And Canadian company STEP Energy Services add- ed four more employees to its list of those laid off this month at its facilities in McAlester. The company notified the Oklahoma Workforce Development Office last week that it was adding to the 15 employees who were let go in early April.
Nationally, seasonally adjusted initial claims totaled 3,839,000, according to the U.S. Department of Labor. The advance seasonally adjusted insured unemployment rate for the country was 12.4% for the week ending April 25.
OESC REDEPLOYS 300+ EMPLOYEES
The OESC has redeployed more than 300 employees to focus solely on unemployment fraud, Pandemic Unemployment Assistance claims processing, and quick reduction in the number of Tier 2 call center claimants seek- ing resolution on approval of their unemployment application, Ms. Roberson said.
Certain parameters have been established in Gov. Kevin Stitt’s three-phase plan to restart the state’s economy, Ms. Roberson noted. Included among its guidelines are measures employers should take to safeguard employees.

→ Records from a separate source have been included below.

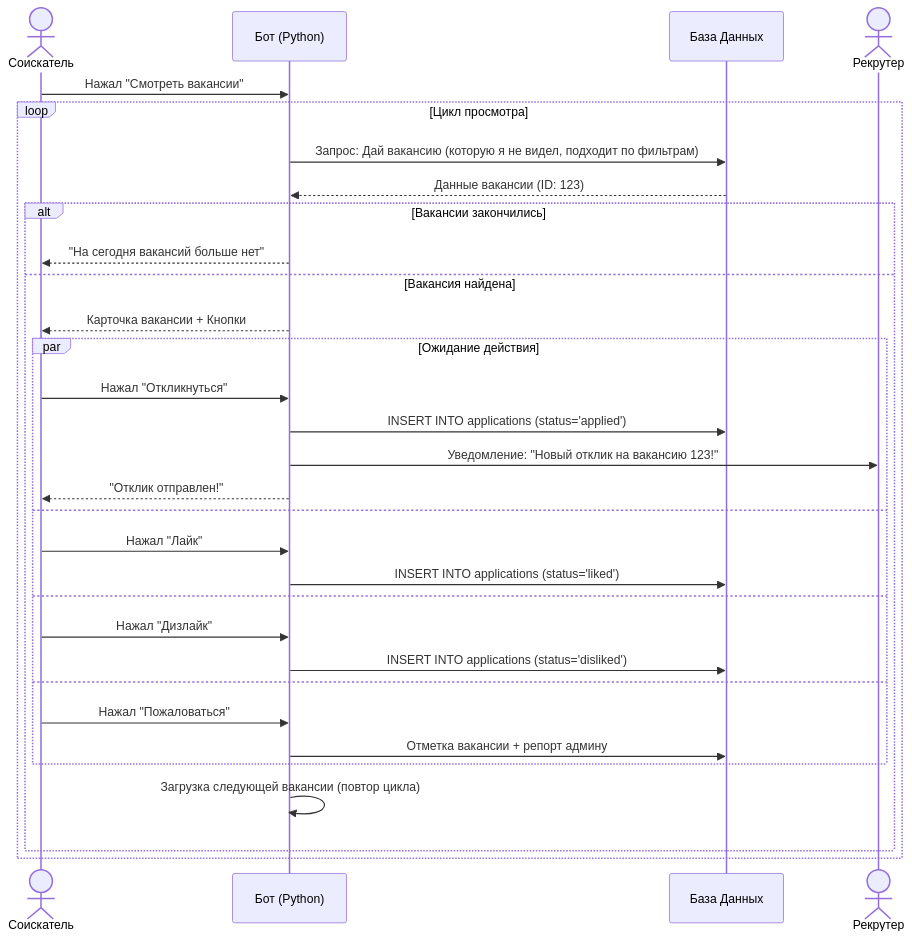
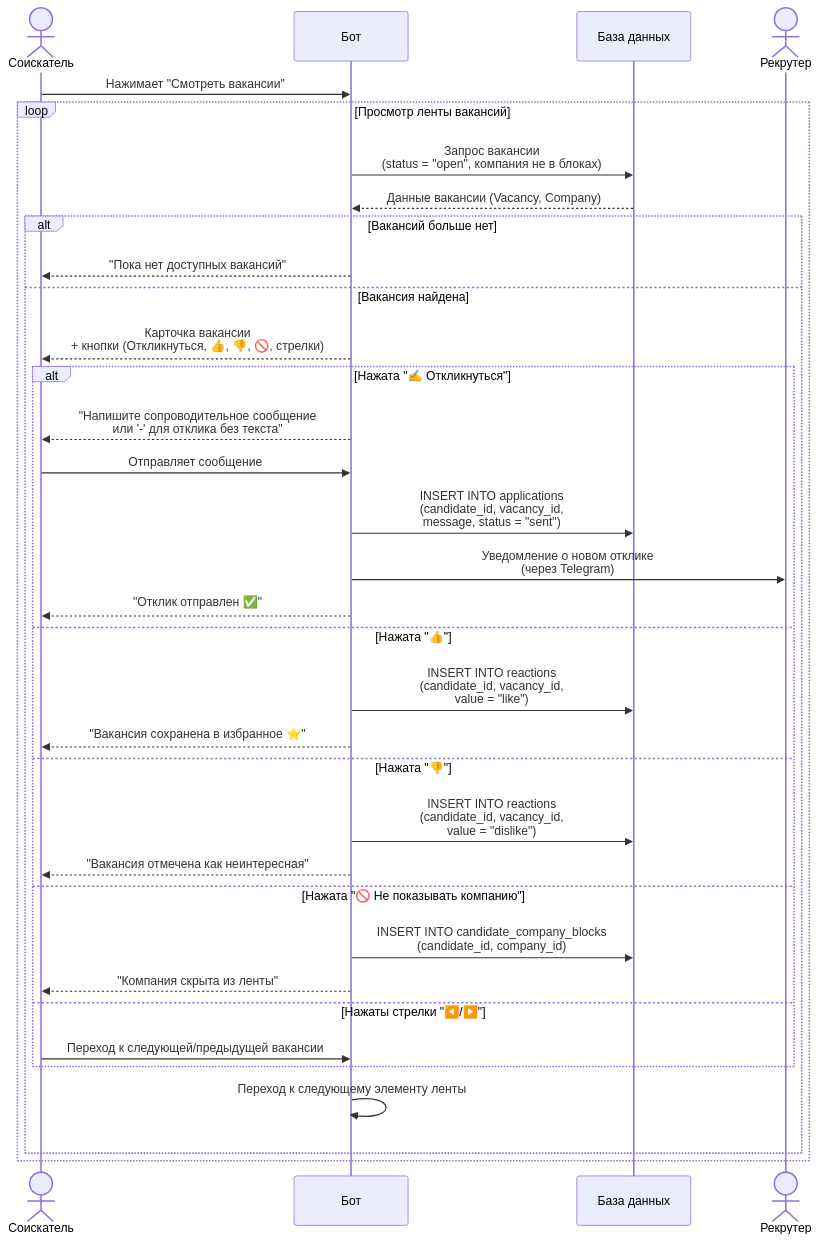
One commit to ALEKSEY-MERCEDES/vacancies-service-team changed the fourth of 5 diagrams in README.md. Above: the diagram before and after it, drawn with Mermaid. The commit also changed other lines of this file, not shown here.

````diff
--- a/README.md
+++ b/README.md
@@ -168,37 +204,40 @@
 ```mermaid
 sequenceDiagram
     actor C as Соискатель
-    participant Bot as Бот (Python)
-    participant DB as База Данных
+    participant Bot as Бот
+    participant DB as База данных
     actor R as Рекрутер
 
-    C->>Bot: Нажал "Смотреть вакансии"
-    loop Цикл просмотра
-        Bot->>DB: Запрос: Дай вакансию (которую я не видел, подходит по фильтрам)
-        DB-->>Bot: Данные вакансии (ID: 123)
-        
-        alt Вакансии закончились
-            Bot-->>C: "На сегодня вакансий больше нет"
+    C->>Bot: Нажимает "Смотреть вакансии"
+    loop Просмотр ленты вакансий
+        Bot->>DB: Запрос вакансии<br/>(status = "open", компания не в блоках)
+        DB-->>Bot: Данные вакансии (Vacancy, Company)
+
+        alt Вакансий больше нет
+            Bot-->>C: "Пока нет доступных вакансий"
         else Вакансия найдена
-            Bot-->>C: Карточка вакансии + Кнопки
-            
-            par Ожидание действия
-                C->>Bot: Нажал "Откликнуться"
-                Bot->>DB: INSERT INTO applications (status='applied')
-                Bot->>R: Уведомление: "Новый отклик на вакансию 123!"
-                Bot-->>C: "Отклик отправлен!"
-            and
-                C->>Bot: Нажал "Лайк"
-                Bot->>DB: INSERT INTO applications (status='liked')
-            and
-                C->>Bot: Нажал "Дизлайк"
-                Bot->>DB: INSERT INTO applications (status='disliked')
-             and
-                C->>Bot: Нажал "Пожаловаться"
-                 Bot->>DB: Отметка вакансии + репорт админу
+            Bot-->>C: Карточка вакансии<br/>+ кнопки (Откликнуться, 👍, 👎, 🚫, стрелки)
+
+            alt Нажата "✍️ Откликнуться"
+                Bot-->>C: "Напишите сопроводительное сообщение<br/>или '-' для отклика без текста"
+                C->>Bot: Отправляет сообщение
+                Bot->>DB: INSERT INTO applications<br/>(candidate_id, vacancy_id,<br/>message, status = "sent")
+                Bot->>R: Уведомление о новом отклике<br/>(через Telegram)
+                Bot-->>C: "Отклик отправлен ✅"
+            else Нажата "👍"
+                Bot->>DB: INSERT INTO reactions<br/>(candidate_id, vacancy_id,<br/>value = "like")
+                Bot-->>C: "Вакансия сохранена в избранное ⭐"
+            else Нажата "👎"
+                Bot->>DB: INSERT INTO reactions<br/>(candidate_id, vacancy_id,<br/>value = "dislike")
+                Bot-->>C: "Вакансия отмечена как неинтересная"
+            else Нажата "🚫 Не показывать компанию"
+                Bot->>DB: INSERT INTO candidate_company_blocks<br/>(candidate_id, company_id)
+                Bot-->>C: "Компания скрыта из ленты"
+            else Нажаты стрелки "◀️/▶️"
+                C->>Bot: Переход к следующей/предыдущей вакансии
             end
 
-            Bot->>Bot: Загрузка следующей вакансии (повтор цикла)
+            Bot->>Bot: Переход к следующему элементу ленты
         end
     end
 ```
````
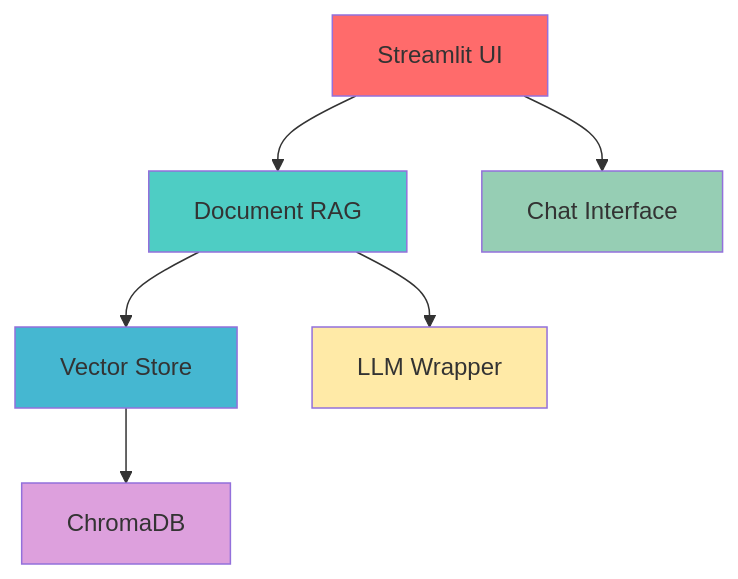
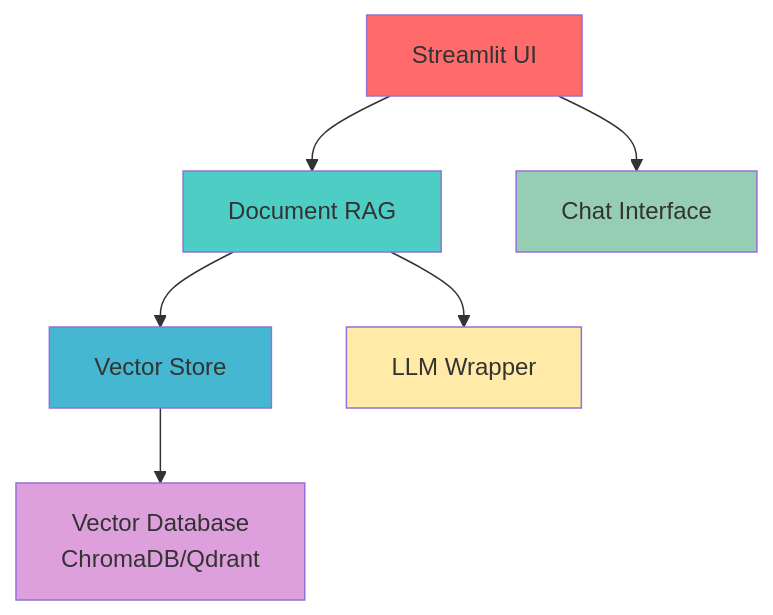
The diagram in README.md (shre-db/doqtoq), drawn with Mermaid before and after one commit. The commit also changed other lines of this file and 2 other files, not shown here.

````diff
--- a/README.md
+++ b/README.md
@@ -164,15 +187,15 @@
 ```mermaid
 graph TD
     A[Streamlit UI] --> B[Document RAG]
     B --> C[Vector Store]
     A --> D[Chat Interface]
     B --> E[LLM Wrapper]
-    C --> F[ChromaDB]
+    C --> F[Vector Database<br/>ChromaDB/Qdrant]
 
     style A fill:#ff6b6b
     style B fill:#4ecdc4
     style C fill:#45b7d1
     style D fill:#96ceb4
     style E fill:#ffeaa7
     style F fill:#dda0dd
 ```
````
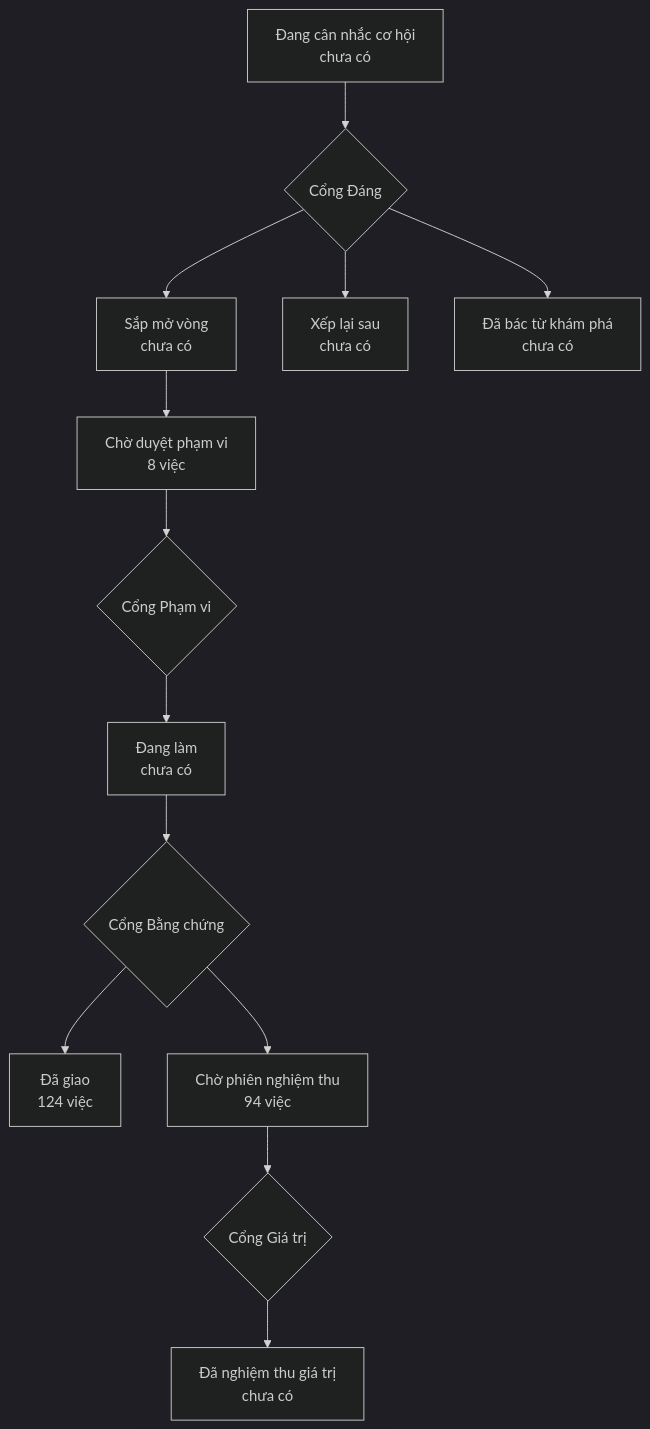
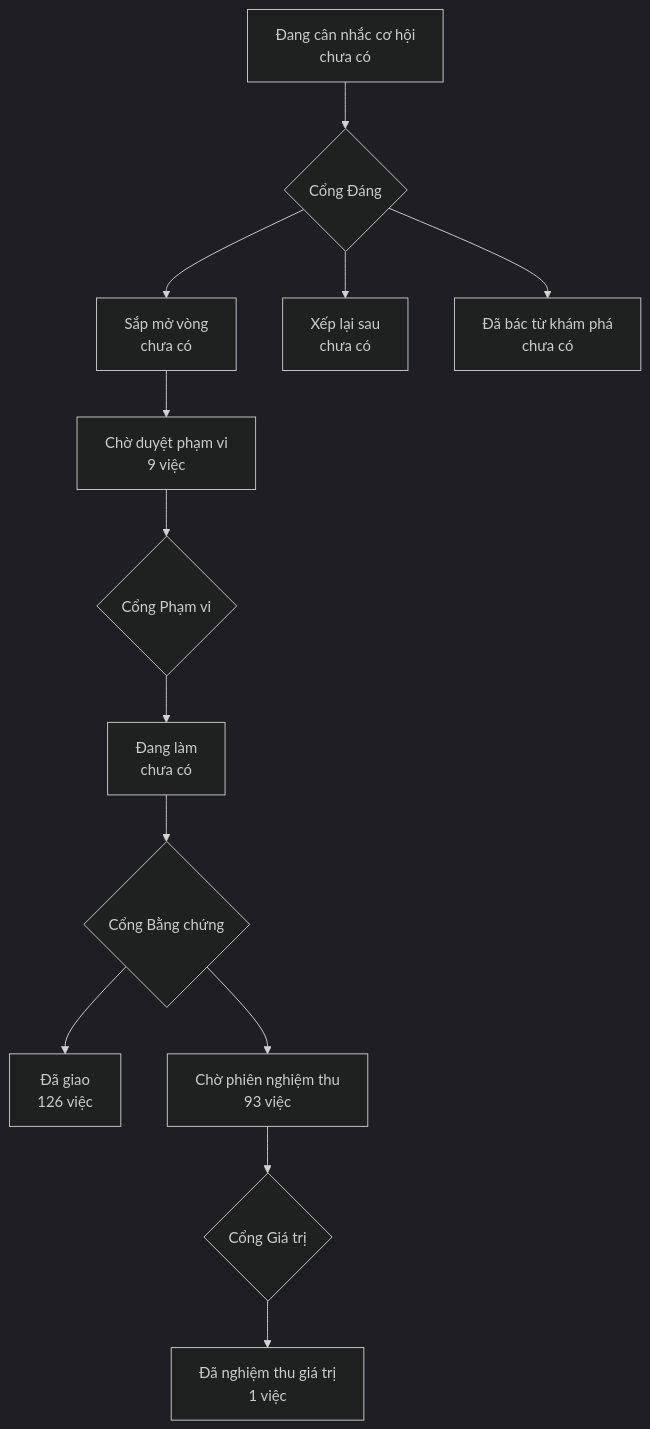
The diagram in PRODUCT-MAP.md (phanlemanh/onehub-invest), drawn with Mermaid (dark theme) before and after one commit. The commit also changed other lines of this file and 1 other file, not shown here.

Commit message:
docs(sdt-s06-ghep-tai-khoan): vẽ lại bản đồ sau ghim lại

````diff
--- a/PRODUCT-MAP.md
+++ b/PRODUCT-MAP.md
@@ -7,12 +7,12 @@
 ```mermaid
 flowchart TD
   A["Đang cân nhắc cơ hội<br/>chưa có"] --> GD{"Cổng Đáng"}
   GD --> B["Sắp mở vòng<br/>chưa có"]
   GD --> XL["Xếp lại sau<br/>chưa có"]
   GD --> DB["Đã bác từ khám phá<br/>chưa có"]
-  B --> CD["Chờ duyệt phạm vi<br/>8 việc"] --> GP{"Cổng Phạm vi"}
+  B --> CD["Chờ duyệt phạm vi<br/>9 việc"] --> GP{"Cổng Phạm vi"}
   GP --> DL["Đang làm<br/>chưa có"] --> GB{"Cổng Bằng chứng"}
-  GB --> DG["Đã giao<br/>124 việc"]
-  GB --> CN["Chờ phiên nghiệm thu<br/>94 việc"] --> GG{"Cổng Giá trị"}
-  GG --> NT["Đã nghiệm thu giá trị<br/>chưa có"]
+  GB --> DG["Đã giao<br/>126 việc"]
+  GB --> CN["Chờ phiên nghiệm thu<br/>93 việc"] --> GG{"Cổng Giá trị"}
+  GG --> NT["Đã nghiệm thu giá trị<br/>1 việc"]
 ```
````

As Oklahoma businesses reopen and recall workers, “It’s important for claimants to answer the call to return to work,” Ms. Roberson said.
Not returning to a job when work is available could be considered “refusal to work” and designated as voluntarily terminating employment. This could potentially disqualify a claimant from receiving unemployment benefits.
If a claimant returns to work full-time, he/she should keep their unemployment claim open with OESC and not certify a weekly claim. If they return part-time, a claimant may continue to certify their weekly claim and must report all gross earnings for the week to potentially receive a partial benefit.
PROCESS FOR FILING FOR PUA EXPLAINED
Gig workers, independent contractors, self-employed and individuals who have exhausted regular unemployment benefits are encouraged to file for Pandemic Unemployment Assistance at https://ui.ok.gov. OESC began processing PUA claims last week.
Step-by-step guidance to assist individuals not eligible for regular unemployment benefits in filing for Pandemic Unemployment Assistance (PUA) was released Friday by the OESC.
“PUA applicants must first be denied regular unemployment benefits before applying for PUA,” said Secretary of Digital Information David Ostrowe. “We’ve streamlined the process and created a step-by-step guide to improve the user experience in filing for assistance.”
OESC, the Office of Management and Enterprise Services, and Granicus collaborated to improve the application and notification process in overhauling the antiquated system utilized for decades. “The mainframe at OESC wasn’t created to handle this type of unemployment claim or the number of claims received over the last six weeks,” Ostrowe said.
The step-by-step guide is available online at www. oesc.ok.gov. Applicants can view a Q&A video about PUA at https://biteable.com/ watch/pua-2533385.
Despite the slowdown in claims filing, layoffs continued in Oklahoma.